The Lal Jose directorial Velipadinte Pusthakam starts out like the usual 'good professor who turns around students who play truant' story. The stage set is quite familiar, with warring groups on campus and a helpless management that is unable to resolve the problems.
Our hero, Michael Idiculla (Mohanlal) steps in, performing a crowd- pleasing cycle stunt and we sit back, thinking we know how this one will go. He's the guy who plays fair to the 'chandha' boys, the students from the fishing community who study in the college and are ridiculed by others for it.
However, the film takes an unexpected shift and moves to another genre altogether - a murder mystery.
We go into the life of a rowdy named Vishwananthan (Anoop Menon) who was killed by a ruthless enemy. And Michael Idiculla becomes the key who unlocks the mystery.

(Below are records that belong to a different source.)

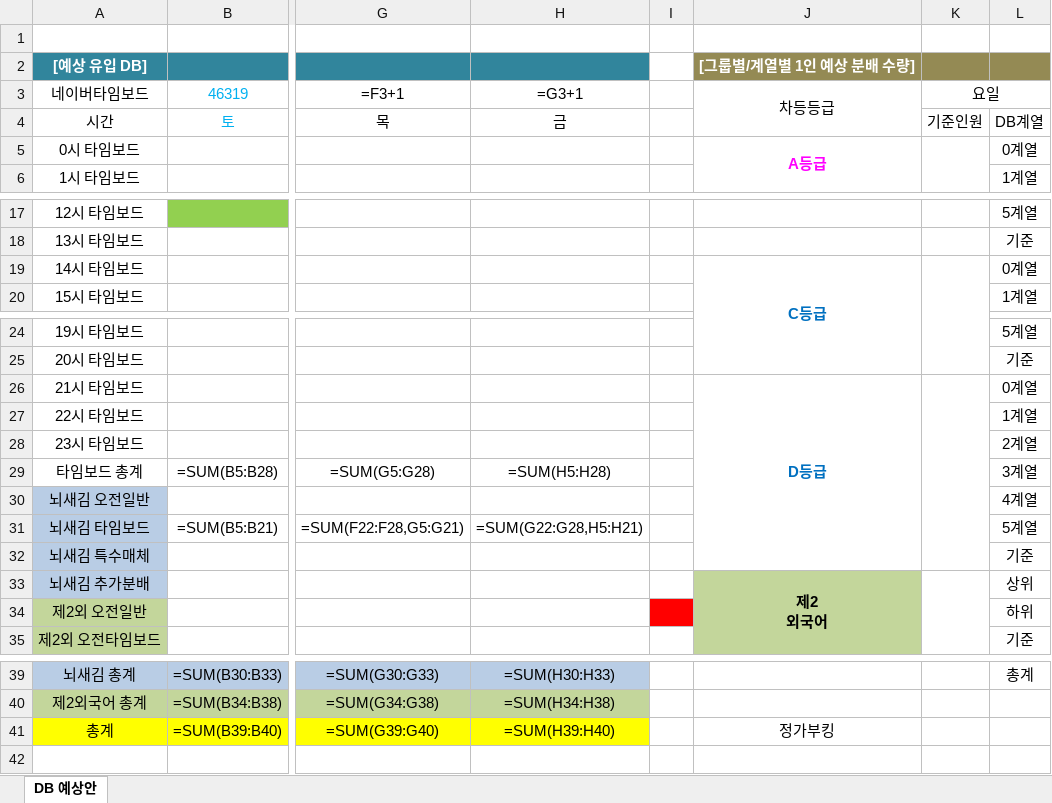
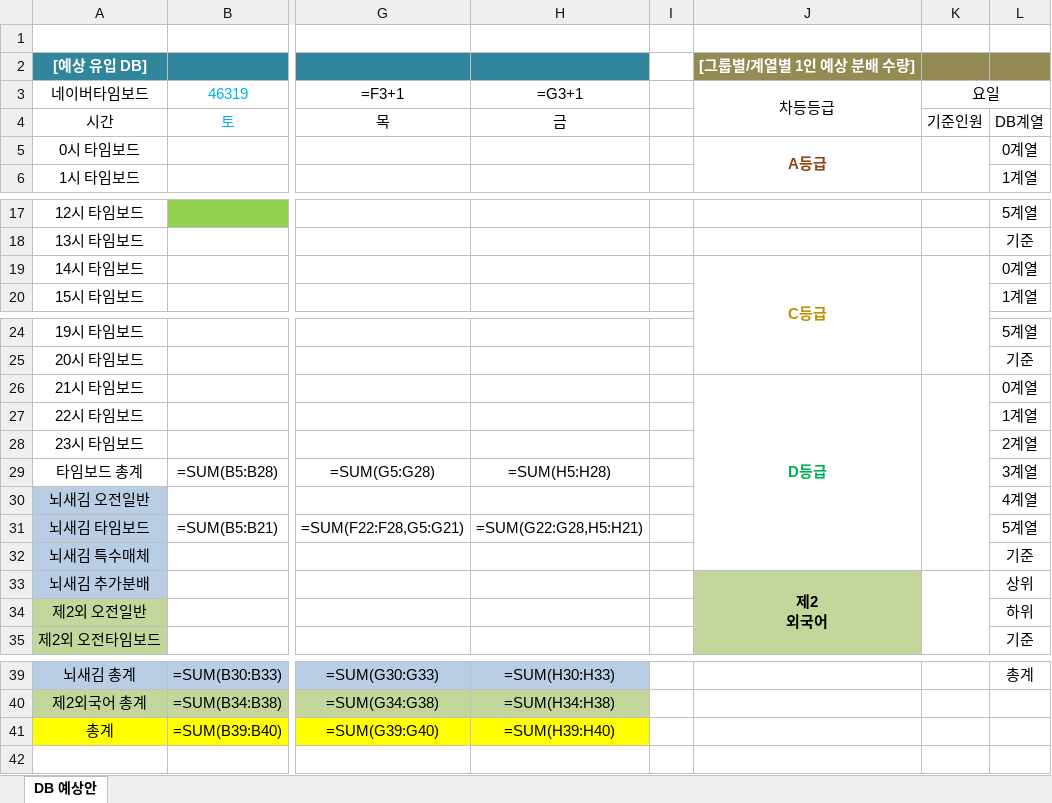
Before and after one commit to wminfobin-byte/wmdbpick, an Excel workbook: yesang_template.xlsx, sheet DB 예상안, drawn as a sheet; only a part is shown, gaps mark what is left out; values as stored, in another font and other column widths than the file's, no borders; formulas without a stored value are shown as written; conditional formats not drawn; the diff names each change by its address in the sheet, - before the commit and + after, or states it on an @@ line.

```diff
--- a/yesang_template.xlsx (sheet DB 예상안)
+++ b/yesang_template.xlsx (sheet DB 예상안)
-J5 text colour: #FF00FF
+J5 text colour: #8B4513
-J19 text colour: #0070C0
+J19 text colour: #BF8F00
-J26 text colour: #0070C0
+J26 text colour: #00B050
-I34 fill: #FF0000
+I34 fill: none
-J41: 정가부킹
+J41: (empty)
```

Though the plot has its share of twists, there's something missing. The characters don't affect you and this is unusual in a Mohanlal film, especially one with a lengthy runtime of over two-and-a-half hours. We don't feel the pain or sorrow of anyone on screen, even if the events themselves are tragic.
The fan within me wonders if it's because we see so little of Mohanlal himself -- a good portion of the film belongs to Salim Kumar's mildly entertaining slapstick comedy and another sizeable portion goes to Anoop Menon whose character is built up as righteous hero. Though Mohanlal is present in almost every scene, Michael Idiculla remains a few broad strokes.
The film's premise -- we witness much of the story through a film shoot -- is like that of epic theatre. The characters play out scenes and before the narrative turns immersive, the onset 'director' calls out 'Cut!' and reminds us that it's all fictional.
While it makes for an interesting narrative technique, it destroys the audience's emotional investment in the characters. We're just not drawn into the lives of the people whose story we're watching unfold before us.
Perhaps the film would have worked better if it was the other way around, and it was Mohanlal who'd played Viswanathan? The role demands someone who can deliver a punch in the gut just by a facial expression (the script doesn't help much) and Anoop Menon falls short.
The screenplay is slowed down by one too many songs, choking the suspense that would have made the film come alive. We do see hints of what is to come from the beginning but somehow, when we piece it all together, the revelation falls flat.
The 'Jimmiki Kammal' song, however, is a stand-out and makes for earworm material.
Chemban Vinod Jose, Alencier, Anna Rajan, Priyanka Nair, Siddique, and others make up the rest of the cast and they turn out decent performances. If only their characters had been given more depth!
As it stands, Velipadinte Pusthakam is like an absorbing thriller which has lost its most gripping pages.